You okay, mate? You look forlorn.
Like the knight in ‘La Belle Dame’? I say.
‘Alone and palely loitering.’
‘On the cold hill side’. Keats, I say. “La belle Dame Sans Merci’
John Keats. Romantic poet. You must have done him at school.
This is a butcher’s shop, mate. Not an English classroom. What can I get you?
I’m staying in with a friend today.
Like me he doesn’t look for other company.
We’ll probably lounge around, watch Netflix, maybe go out the back for a spot of sun if it’s shining then back inside.
Telly, sleep, periodic caffeine hits.
Don’t answer the door if someone knocks.
Maybe check out this post to see if it’s got any likes or comments.
Think about food a little later.
More caffeine so we can stay awake long enough to eat it.
Not enough to bust any moves. No, No, No dancing today.
Oh and more meds to fight off this fucking cold — sorry, buddy —
which as the Kinks say, ‘has really got a hold on me.’
Cue Dave Davies. And The Two Ronnies.
So it’s goodnight from me, and goodnight from him.
There’s only one change room in the store.
I don’t check to see if it’s empty.
“Sorry”, I say to the guy who is trying on some clothes. “I’m in a bit of a hurry, do you mind?”
“That’s okay”, he says. “There’s room for two”.
I quietly disrobe and try on the gear.
“I’m good”, I say, changing hastily back.
So off I go to the counter, pay for my purchases which the assistant neatly puts in a bag, and head down the mall to meet my mate for coffee. .
It is only when I sit down that I realize I’m wearing the other dude’s clothes.
She’s reading the graphic novel Donna had accidentally left from her last visit. It’s Wuthering Heights. She’s unfamiliar with the format but rather relishes the art work that captures the violence and energy of the original.

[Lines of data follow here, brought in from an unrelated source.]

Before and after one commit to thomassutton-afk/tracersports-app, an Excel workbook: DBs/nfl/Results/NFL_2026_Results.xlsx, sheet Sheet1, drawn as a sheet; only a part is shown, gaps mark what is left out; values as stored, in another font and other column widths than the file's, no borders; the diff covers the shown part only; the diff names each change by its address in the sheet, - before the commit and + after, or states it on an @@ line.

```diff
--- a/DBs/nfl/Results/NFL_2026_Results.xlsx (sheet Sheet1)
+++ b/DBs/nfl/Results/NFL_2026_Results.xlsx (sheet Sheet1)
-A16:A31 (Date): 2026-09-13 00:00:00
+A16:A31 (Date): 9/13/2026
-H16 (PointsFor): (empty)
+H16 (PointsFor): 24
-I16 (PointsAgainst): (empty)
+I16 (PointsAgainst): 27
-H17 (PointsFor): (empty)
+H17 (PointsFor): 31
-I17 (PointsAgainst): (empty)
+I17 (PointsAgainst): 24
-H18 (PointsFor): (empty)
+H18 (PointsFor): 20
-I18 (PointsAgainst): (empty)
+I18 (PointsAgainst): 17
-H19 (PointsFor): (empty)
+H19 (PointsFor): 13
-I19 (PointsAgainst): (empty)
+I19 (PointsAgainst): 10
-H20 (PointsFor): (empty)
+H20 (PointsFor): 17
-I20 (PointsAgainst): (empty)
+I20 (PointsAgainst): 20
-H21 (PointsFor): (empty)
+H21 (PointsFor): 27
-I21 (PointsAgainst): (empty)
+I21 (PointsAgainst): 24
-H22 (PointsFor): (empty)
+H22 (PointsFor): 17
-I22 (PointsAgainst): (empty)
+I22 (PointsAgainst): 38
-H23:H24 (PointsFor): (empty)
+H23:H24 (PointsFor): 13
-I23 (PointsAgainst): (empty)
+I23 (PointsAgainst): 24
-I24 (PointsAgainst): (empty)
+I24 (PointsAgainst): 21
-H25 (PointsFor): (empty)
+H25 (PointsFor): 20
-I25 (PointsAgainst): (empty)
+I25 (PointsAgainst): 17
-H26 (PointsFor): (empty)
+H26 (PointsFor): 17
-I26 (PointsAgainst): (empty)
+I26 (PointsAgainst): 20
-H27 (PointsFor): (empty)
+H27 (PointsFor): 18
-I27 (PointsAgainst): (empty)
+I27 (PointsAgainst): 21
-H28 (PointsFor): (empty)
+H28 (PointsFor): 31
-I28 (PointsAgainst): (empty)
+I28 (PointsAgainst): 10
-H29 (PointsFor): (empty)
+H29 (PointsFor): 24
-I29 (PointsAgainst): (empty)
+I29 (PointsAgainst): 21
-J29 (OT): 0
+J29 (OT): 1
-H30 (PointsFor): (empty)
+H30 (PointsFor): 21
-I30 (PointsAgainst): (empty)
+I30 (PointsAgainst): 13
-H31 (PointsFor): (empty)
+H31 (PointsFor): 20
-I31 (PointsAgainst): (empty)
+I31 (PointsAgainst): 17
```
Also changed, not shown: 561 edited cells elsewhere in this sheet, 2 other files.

Outside in the garden she is listening to the wind picking up, whining and whimpering like a dog that’s been shut out in the cold and she’s out on the moors again with Cathy and Heathcliff, her wild grey hair escaping from a loose bun.
I live in a street of hermits. I know people are there. I hear them putting out their rubbish bins in the evening. I see their TVs flickering in the windows at night. I hear the postman on his little buzz bike putting things in letter boxes, cars pulling in and out of driveways, voices in the street. I have not seen anybody for years. Perhaps I should get out more.
It had been a splendid evening but now, rankled by some recent memory and loosened perhaps by a little too much wine, he leaned across the table and made a cutting remark. She began to bleed almost immediately. His words raked across her wrists like a suicide attempt. She began to deflate in front of him. She had to learn not to take things so literally.
Hey! He said. Why are those bozos off the leash and I’m not?
You have Attitude! I answered.
Oh great! People with Attitude should be leashed? What about rappers, revolutionaries, politicians with morals?
There are no such things, I said, as politicians with morals.
You got that one right, he said. And anyway, what about you? You have Attitude. Perhaps you should be on a leash.
Perhaps, I smiled.
Look, he said, let’s change places, just for five minutes. That’s fair, isn’t it?
I had to concede that it was.
Hey! The collar’s a bit tight.
He loosened it a little.
So off we toddled along the beach, he on his hinds, me on all fours, the three bozos scattering seagulls.